Selfishness

This “Narcissistic Friday” post by Pastor Dave Orrison is a timely post for me! Four days ago I had surgery to remove and biopsy a cyst. Before, during, and after the procedure, I was the center of attention of about a half dozen people. Probably because I had stopped breathing during a prior surgical procedure less than two months ago, everyone seemed ultra focused on taking the best possible care of me.

I actually felt guilty for being the focus of so many people for such a long time! I really did! Even though I am a former nurse myself, so I fully understood that it was their job to take care of me, I felt like I was doing something wrong. Despite all my healing from narcissistic abuse, that’s how pervasive the brainwashing of a malignant personality can be. Having surgery, and feeling guilty for taking up everyone’s time!

Comments are closed here, please visit the original blog. Thank you for stopping by and God bless! 🙂

Grace for my Heart

It’s Narcissist Friday!     

When did it become wrong for us to consider our own needs? If you ask some people, taking care of ourselves is simple selfishness. We should focus on taking care of others, they say. Don’t worry about yourself, they say. God will take care of you. You just take care of others.

But if I can trust God to take care of me, can’t I trust God to take care of others? Why does God need me to take care of others if He is great enough to take care of me?
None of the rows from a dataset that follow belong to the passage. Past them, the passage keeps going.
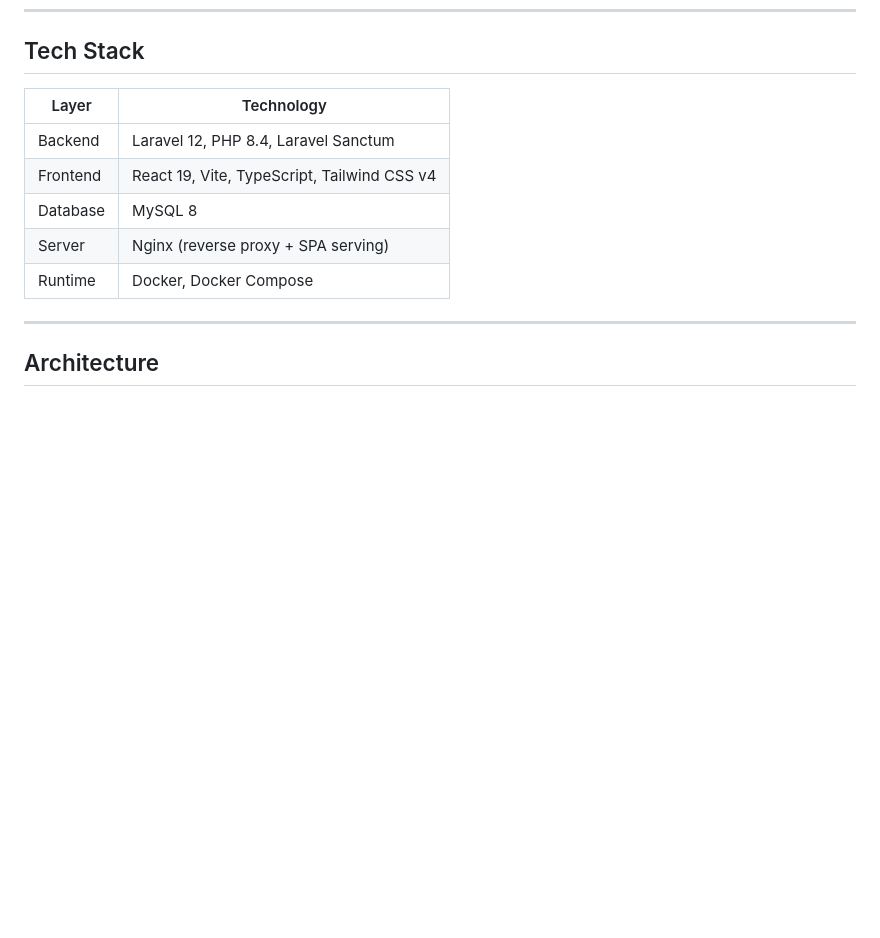
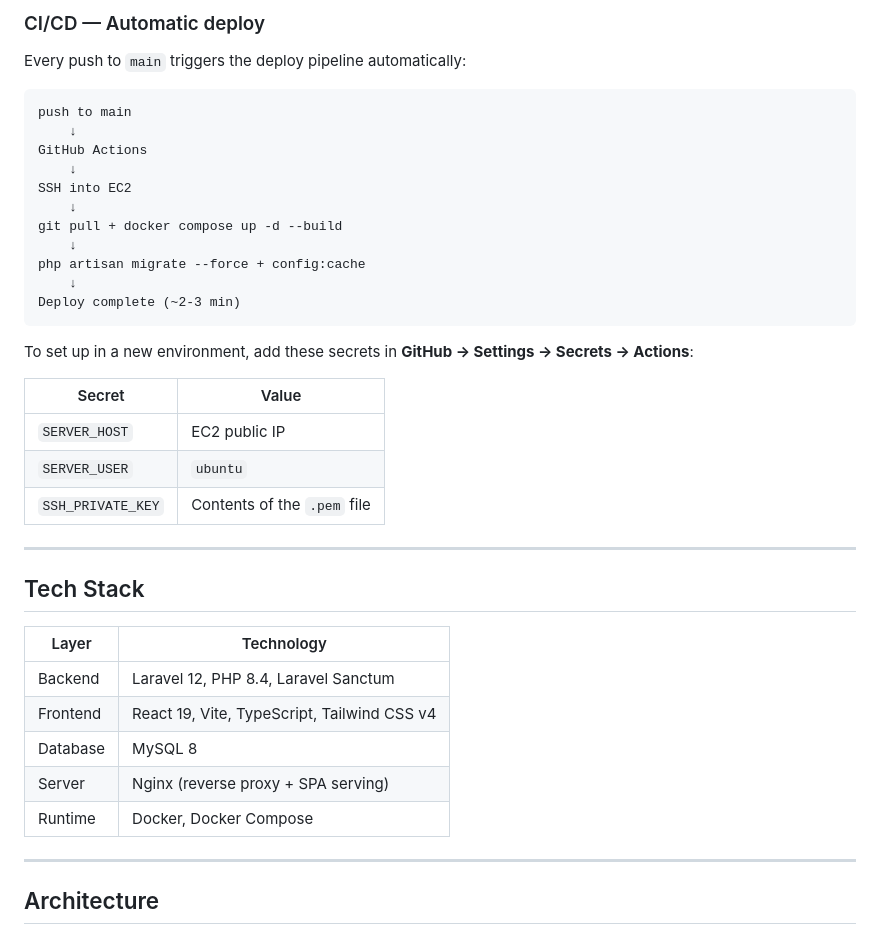
Before and after one commit to lubjr/storehub, a Markdown page: README.md, the part around one of its changes. Rendered like a GitHub page; blank space fills up the shorter version.

````diff
--- a/README.md
+++ b/README.md
@@ -7,12 +78,40 @@ A product catalog REST API with a React frontend, built as a full-stack monorepo
+### CI/CD — Automatic deploy
+
+Every push to `main` triggers the deploy pipeline automatically:
+
+```
+push to main
+    ↓
+GitHub Actions
+    ↓
+SSH into EC2
+    ↓
+git pull + docker compose up -d --build
+    ↓
+php artisan migrate --force + config:cache
+    ↓
+Deploy complete (~2-3 min)
+```
+
+To set up in a new environment, add these secrets in **GitHub → Settings → Secrets → Actions**:
+
+| Secret            | Value                    |
+|-------------------|--------------------------|
+| `SERVER_HOST`     | EC2 public IP            |
+| `SERVER_USER`     | `ubuntu`                 |
+| `SSH_PRIVATE_KEY` | Contents of the `.pem` file |
+
+---
+
 ## Tech Stack
 
-| Layer      | Technology                              |
-|------------|-----------------------------------------|
-| Backend    | Laravel 12, PHP 8.4, Laravel Sanctum    |
-| Frontend   | React 19, Vite, TypeScript, Tailwind CSS v4 |
-| Database   | MySQL 8                                 |
-| Server     | Nginx (reverse proxy + SPA serving)     |
-| Runtime    | Docker, Docker Compose                  |
+| Layer    | Technology                               |
+|----------|------------------------------------------|
+| Backend  | Laravel 12, PHP 8.4, Laravel Sanctum     |
+| Frontend | React 19, Vite, TypeScript, Tailwind CSS v4 |
+| Database | MySQL 8                                  |
+| Server   | Nginx (reverse proxy + SPA serving)      |
+| Runtime  | Docker, Docker Compose                   |
 
 ---
 
````
Also changed, not shown: other parts of README.md (+103 -97 lines).
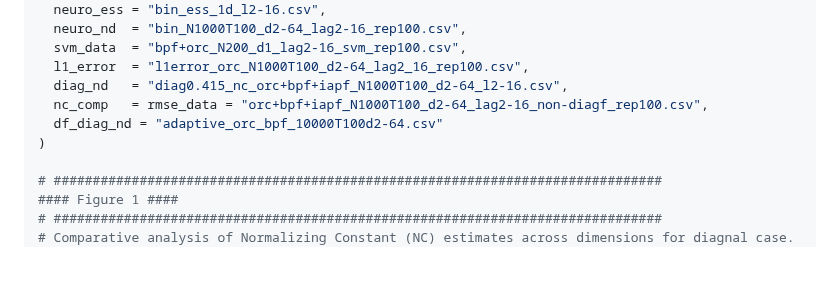
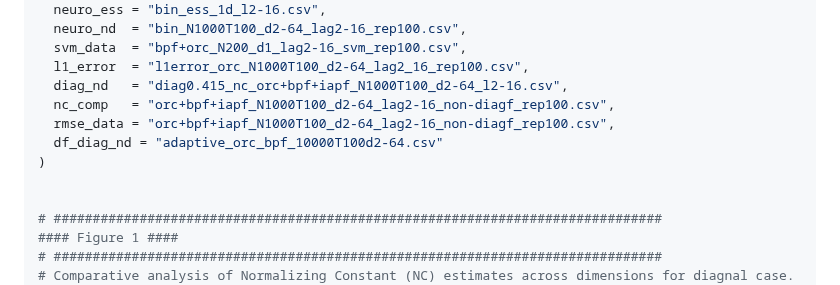
Before and after one commit to Sempreteamo/orc.smc, a Markdown page: README.md, the part around the change. Rendered like a GitHub page; blank space fills up the shorter version.

```diff
--- a/README.md
+++ b/README.md
@@ -916,9 +916,11 @@ DATA_PATHS <- list(
   svm_data  = "bpf+orc_N200_d1_lag2-16_svm_rep100.csv",
   l1_error  = "l1error_orc_N1000T100_d2-64_lag2_16_rep100.csv",
   diag_nd   = "diag0.415_nc_orc+bpf+iapf_N1000T100_d2-64_l2-16.csv",
-  nc_comp   = rmse_data = "orc+bpf+iapf_N1000T100_d2-64_lag2-16_non-diagf_rep100.csv",
+  nc_comp   = "orc+bpf+iapf_N1000T100_d2-64_lag2-16_non-diagf_rep100.csv",
+  rmse_data = "orc+bpf+iapf_N1000T100_d2-64_lag2-16_non-diagf_rep100.csv",
   df_diag_nd = "adaptive_orc_bpf_10000T100d2-64.csv"
 )
+
 
 # ##############################################################################
 #### Figure 1 ####
```
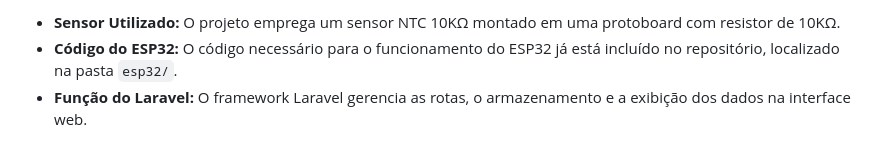
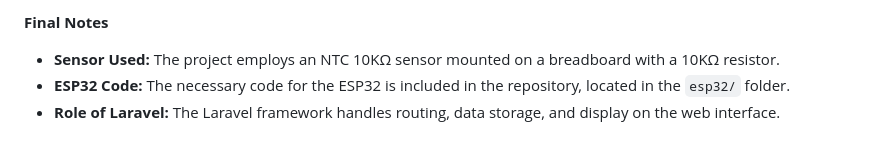
Before and after one commit to DaviDuarte7/projeto_temp, a Markdown page: README.md, the part around the change printed below. Rendered like a GitHub page.

```diff
--- a/README.md
+++ b/README.md
@@ -69,4 +71,6 @@ Este projeto utiliza um **ESP32** para ler dados de temperatura de um sensor NTC
 
-- **Sensor Utilizado:** O projeto emprega um sensor NTC 10KΩ montado em uma protoboard com resistor de 10KΩ.
-- **Código do ESP32:** O código necessário para o funcionamento do ESP32 já está incluído no repositório, localizado na pasta `esp32/`.
-- **Função do Laravel:** O framework Laravel gerencia as rotas, o armazenamento e a exibição dos dados na interface web.
+**Final Notes**
+
+- **Sensor Used:** The project employs an NTC 10KΩ sensor mounted on a breadboard with a 10KΩ resistor.
+- **ESP32 Code:** The necessary code for the ESP32 is included in the repository, located in the `esp32/` folder.
+- **Role of Laravel:** The Laravel framework handles routing, data storage, and display on the web interface.
```
Also changed, not shown: other parts of README.md (+45 -43 lines).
Yes, I believe God takes care of me. I also believe He takes care of others… and doesn’t need me to do it. Instead, He blesses me when He uses me to bless others. He allows me to participate in His work. There is joy and blessing in that kind of service, when…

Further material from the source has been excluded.